When we are at Mass what we see with physical eyes are bread and wine. What we believe is really present is the risen body of Christ. That body is not constrained by the rules of space and time of this world’s limitations. The risen Lord is completely free, having broken the bonds of death and the grave. His risen body comes to us in Holy Communion, under the resurrection12visible forms of bread and wine.  Christ comes with the promise of new life, with the assurance that our still mortal bodies will rise to immortality if we receive him now in the Eucharist. “Whoever eats my flesh and drinks my blood,” Jesus promises, “ will live forever.” We take him at his word, for he is the risen Lord.immagine-1

Christ is risen from the grave and the Church is our Mother, therefore our destiny reaches beyond space and time, beyond what can be measured and controlled. And therein lies our hope and the meaning for our lives.The glorified Christ draws us and the whole world upward to new life.   The Resurrection which we commemorate at Easter is not just a distant historical event of the past.   It is a challenge for today and it opens a path of hope for the future.  And so we must run with  this Easter message.  We must tell all whom  we love and we must tell all others  that Christ has risen from the dead. He is risen indeed! Alleluia.

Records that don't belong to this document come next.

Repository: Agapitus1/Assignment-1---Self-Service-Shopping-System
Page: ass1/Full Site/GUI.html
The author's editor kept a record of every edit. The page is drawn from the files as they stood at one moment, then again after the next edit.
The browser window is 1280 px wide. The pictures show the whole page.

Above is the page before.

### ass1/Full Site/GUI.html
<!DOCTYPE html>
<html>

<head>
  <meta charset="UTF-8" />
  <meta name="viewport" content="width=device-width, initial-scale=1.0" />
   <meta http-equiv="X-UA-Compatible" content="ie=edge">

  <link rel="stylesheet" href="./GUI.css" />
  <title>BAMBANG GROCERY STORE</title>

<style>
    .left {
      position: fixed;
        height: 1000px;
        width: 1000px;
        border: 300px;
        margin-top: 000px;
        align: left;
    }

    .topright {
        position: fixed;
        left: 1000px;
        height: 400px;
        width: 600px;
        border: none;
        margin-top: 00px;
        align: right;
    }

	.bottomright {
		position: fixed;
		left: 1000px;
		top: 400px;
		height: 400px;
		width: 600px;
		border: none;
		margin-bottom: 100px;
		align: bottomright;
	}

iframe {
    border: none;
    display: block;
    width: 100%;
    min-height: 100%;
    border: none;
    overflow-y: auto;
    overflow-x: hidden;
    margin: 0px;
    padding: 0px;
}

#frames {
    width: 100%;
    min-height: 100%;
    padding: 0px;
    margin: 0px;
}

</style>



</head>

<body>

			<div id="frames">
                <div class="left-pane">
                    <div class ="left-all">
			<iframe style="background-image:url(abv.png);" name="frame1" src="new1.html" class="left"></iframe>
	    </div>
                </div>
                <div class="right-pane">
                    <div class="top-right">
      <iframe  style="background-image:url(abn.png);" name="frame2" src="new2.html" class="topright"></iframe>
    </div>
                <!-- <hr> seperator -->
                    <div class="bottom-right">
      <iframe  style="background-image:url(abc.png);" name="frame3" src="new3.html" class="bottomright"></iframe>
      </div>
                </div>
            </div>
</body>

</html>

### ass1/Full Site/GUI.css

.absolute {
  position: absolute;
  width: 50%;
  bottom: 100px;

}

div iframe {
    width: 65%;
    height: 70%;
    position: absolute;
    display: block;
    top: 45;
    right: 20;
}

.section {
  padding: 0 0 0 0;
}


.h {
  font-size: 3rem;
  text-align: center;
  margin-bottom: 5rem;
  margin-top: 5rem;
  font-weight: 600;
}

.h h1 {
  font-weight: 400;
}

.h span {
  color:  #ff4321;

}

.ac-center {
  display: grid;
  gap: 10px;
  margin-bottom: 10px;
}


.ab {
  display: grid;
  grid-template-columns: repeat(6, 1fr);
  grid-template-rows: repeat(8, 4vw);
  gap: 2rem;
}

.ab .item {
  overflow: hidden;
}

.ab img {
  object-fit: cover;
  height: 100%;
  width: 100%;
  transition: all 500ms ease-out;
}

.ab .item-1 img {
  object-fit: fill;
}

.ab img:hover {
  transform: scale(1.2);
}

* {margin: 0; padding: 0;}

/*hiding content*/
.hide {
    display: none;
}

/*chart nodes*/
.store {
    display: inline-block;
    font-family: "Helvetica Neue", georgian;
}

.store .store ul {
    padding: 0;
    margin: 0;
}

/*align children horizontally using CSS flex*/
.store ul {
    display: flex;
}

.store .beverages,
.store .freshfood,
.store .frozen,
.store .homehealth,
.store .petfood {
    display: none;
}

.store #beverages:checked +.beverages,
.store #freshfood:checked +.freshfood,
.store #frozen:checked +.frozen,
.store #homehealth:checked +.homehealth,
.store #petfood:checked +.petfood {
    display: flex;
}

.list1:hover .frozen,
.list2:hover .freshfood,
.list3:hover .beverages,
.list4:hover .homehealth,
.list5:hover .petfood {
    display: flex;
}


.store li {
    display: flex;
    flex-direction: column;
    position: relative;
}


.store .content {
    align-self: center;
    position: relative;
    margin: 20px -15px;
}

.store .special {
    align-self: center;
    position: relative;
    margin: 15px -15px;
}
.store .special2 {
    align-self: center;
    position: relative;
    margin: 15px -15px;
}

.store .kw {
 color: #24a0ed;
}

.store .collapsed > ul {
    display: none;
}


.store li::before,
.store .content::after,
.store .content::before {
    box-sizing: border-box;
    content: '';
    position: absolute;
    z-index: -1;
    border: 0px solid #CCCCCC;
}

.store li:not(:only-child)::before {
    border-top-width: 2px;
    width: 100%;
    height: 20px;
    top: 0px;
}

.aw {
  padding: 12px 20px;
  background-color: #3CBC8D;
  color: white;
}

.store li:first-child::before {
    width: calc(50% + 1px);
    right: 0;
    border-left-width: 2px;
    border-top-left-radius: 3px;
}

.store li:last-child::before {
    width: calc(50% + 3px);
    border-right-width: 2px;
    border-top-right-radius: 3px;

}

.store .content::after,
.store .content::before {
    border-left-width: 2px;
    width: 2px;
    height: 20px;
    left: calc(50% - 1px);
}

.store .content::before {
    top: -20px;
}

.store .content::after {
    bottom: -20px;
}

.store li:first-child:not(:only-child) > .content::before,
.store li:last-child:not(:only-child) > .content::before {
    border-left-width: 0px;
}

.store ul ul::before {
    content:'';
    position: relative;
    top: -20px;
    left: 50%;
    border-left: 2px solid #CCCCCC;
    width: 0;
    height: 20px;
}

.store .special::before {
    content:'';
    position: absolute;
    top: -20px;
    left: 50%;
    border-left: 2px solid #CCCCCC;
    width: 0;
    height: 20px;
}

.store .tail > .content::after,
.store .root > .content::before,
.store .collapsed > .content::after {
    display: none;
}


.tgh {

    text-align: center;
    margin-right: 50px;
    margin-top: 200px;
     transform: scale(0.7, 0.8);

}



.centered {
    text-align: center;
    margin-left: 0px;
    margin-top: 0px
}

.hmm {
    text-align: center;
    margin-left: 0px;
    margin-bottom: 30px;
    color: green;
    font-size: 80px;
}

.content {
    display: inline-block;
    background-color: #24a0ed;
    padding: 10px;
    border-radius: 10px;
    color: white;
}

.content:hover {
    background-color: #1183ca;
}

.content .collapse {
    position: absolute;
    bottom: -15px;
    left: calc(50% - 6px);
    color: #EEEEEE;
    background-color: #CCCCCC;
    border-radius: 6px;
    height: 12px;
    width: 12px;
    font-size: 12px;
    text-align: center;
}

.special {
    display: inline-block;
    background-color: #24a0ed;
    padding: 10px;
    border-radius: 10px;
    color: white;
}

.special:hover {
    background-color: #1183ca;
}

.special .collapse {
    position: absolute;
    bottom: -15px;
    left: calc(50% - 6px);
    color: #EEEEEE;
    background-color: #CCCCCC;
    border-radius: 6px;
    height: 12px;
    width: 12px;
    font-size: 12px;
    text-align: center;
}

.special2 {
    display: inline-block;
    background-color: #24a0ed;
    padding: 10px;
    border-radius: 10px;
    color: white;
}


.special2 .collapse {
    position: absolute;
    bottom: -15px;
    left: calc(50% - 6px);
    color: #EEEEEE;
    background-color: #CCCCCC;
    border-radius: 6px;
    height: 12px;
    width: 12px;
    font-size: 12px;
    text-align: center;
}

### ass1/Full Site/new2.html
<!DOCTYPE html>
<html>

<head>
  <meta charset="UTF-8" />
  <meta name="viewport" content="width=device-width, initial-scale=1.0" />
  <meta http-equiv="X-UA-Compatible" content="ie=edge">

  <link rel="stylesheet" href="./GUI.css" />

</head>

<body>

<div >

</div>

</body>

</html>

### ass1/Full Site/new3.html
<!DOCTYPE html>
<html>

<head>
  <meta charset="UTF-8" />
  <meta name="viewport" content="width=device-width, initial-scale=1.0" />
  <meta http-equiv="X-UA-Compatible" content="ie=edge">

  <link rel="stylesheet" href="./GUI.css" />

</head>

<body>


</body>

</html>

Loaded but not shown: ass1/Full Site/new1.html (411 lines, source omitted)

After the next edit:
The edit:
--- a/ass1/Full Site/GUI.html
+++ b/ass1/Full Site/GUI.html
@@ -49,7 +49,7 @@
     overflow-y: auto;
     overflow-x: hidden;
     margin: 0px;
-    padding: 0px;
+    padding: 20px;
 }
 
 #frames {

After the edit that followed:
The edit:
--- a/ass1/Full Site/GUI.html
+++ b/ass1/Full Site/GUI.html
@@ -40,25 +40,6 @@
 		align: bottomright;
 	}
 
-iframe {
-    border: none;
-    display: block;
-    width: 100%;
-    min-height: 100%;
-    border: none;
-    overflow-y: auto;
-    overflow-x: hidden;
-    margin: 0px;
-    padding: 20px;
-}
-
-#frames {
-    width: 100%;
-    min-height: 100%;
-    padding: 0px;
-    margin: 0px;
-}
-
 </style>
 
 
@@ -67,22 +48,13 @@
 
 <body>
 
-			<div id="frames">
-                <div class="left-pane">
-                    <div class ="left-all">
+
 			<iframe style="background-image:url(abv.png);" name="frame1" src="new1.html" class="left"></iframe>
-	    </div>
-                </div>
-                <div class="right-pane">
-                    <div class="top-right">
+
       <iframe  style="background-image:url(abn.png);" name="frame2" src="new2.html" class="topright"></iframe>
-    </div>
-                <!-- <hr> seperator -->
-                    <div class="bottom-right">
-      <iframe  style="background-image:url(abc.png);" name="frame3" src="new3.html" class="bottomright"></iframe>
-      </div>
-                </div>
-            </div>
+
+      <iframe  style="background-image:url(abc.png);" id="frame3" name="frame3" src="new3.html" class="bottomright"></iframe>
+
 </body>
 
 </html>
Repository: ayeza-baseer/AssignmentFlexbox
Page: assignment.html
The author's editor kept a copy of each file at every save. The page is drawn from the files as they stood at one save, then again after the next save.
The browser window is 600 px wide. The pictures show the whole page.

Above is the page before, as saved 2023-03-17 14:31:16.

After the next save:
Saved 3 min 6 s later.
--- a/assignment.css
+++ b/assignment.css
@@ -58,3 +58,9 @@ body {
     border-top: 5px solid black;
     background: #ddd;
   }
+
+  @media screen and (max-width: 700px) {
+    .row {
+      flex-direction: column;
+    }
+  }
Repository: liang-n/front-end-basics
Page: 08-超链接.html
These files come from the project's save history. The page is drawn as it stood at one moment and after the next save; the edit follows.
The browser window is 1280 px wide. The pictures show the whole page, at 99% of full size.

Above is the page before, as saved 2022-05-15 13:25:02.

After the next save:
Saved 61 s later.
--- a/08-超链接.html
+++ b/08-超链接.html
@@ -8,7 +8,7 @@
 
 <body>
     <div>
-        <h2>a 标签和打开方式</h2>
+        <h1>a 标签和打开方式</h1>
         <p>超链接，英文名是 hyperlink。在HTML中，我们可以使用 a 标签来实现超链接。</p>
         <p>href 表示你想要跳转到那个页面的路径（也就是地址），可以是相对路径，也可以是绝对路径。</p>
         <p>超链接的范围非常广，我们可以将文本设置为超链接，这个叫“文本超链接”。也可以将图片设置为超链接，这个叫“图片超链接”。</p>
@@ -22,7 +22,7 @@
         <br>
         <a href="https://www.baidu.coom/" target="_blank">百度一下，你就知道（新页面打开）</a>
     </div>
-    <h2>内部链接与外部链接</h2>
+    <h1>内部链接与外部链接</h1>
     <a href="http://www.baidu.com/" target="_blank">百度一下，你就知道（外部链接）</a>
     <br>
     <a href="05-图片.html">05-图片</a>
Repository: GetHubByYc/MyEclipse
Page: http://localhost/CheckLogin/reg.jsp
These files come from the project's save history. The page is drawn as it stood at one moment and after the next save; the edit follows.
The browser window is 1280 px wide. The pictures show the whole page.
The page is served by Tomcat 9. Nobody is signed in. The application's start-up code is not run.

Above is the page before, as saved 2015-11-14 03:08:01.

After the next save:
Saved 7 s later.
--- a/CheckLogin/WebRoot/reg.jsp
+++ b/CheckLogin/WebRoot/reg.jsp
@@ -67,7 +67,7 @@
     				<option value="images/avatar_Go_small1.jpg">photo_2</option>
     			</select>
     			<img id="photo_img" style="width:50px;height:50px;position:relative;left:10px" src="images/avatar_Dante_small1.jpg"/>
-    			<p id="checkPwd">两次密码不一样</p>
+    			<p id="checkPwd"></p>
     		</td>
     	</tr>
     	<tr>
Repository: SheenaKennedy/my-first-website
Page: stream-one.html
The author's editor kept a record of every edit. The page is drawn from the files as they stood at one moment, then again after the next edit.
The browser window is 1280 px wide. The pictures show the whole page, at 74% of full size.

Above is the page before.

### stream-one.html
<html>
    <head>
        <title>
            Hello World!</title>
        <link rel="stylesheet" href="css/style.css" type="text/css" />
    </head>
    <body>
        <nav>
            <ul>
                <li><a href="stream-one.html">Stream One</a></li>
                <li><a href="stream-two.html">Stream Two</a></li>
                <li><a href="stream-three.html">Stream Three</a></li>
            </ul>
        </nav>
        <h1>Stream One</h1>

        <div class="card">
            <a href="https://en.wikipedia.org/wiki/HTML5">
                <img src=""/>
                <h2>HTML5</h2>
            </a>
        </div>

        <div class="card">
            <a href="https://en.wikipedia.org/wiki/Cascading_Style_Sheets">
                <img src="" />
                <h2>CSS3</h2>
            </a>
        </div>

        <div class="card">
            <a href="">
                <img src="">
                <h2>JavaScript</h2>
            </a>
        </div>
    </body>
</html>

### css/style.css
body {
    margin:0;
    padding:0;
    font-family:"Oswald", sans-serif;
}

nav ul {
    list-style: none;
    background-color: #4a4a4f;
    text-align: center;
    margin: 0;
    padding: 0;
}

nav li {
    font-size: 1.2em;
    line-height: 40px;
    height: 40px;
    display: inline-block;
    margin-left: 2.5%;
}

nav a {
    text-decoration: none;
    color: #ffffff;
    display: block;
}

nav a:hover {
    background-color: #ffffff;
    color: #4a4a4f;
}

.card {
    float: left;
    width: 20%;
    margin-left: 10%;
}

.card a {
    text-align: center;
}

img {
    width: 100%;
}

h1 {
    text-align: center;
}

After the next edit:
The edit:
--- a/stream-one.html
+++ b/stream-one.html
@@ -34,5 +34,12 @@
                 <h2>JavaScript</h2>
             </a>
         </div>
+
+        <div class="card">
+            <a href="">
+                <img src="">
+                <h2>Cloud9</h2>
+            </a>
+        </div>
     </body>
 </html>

Next Sunday the Pope Francis is to beatify Blessed Pope John XXIII and Blessed Pope John johnpaul2xPaul II.  This means they are now to be saints of our Church.  We will remember these saintly popes at Masses next week here at OLM.  In his first Urbi et Orbi (To the City and the World) Easter Message in 1979, Pope John Paul II asked: “How could we fail to rejoice at the victory of this Christ, who passed through the world doing good to everyone  and preaching the Gospel of the Kingdom, in which is expressed the fullness of the redemptive goodness of God? How can we fail to rejoice at the revelation of the power of God alone and at the victory of this power over sin and human blindness?  How can we fail to rejoice at the victory definitively won by good over evil?” We can’t fail to rejoice on this Easter Day!  We rejoice that Christ is risen, he has defeated sin and death.  Let us proclaim: “This is the day the Lord has made! Let us rejoice and be glad in it!” Fr. Connors and I offer our prayers and blessings to you for a truly Holy and Happy Easter!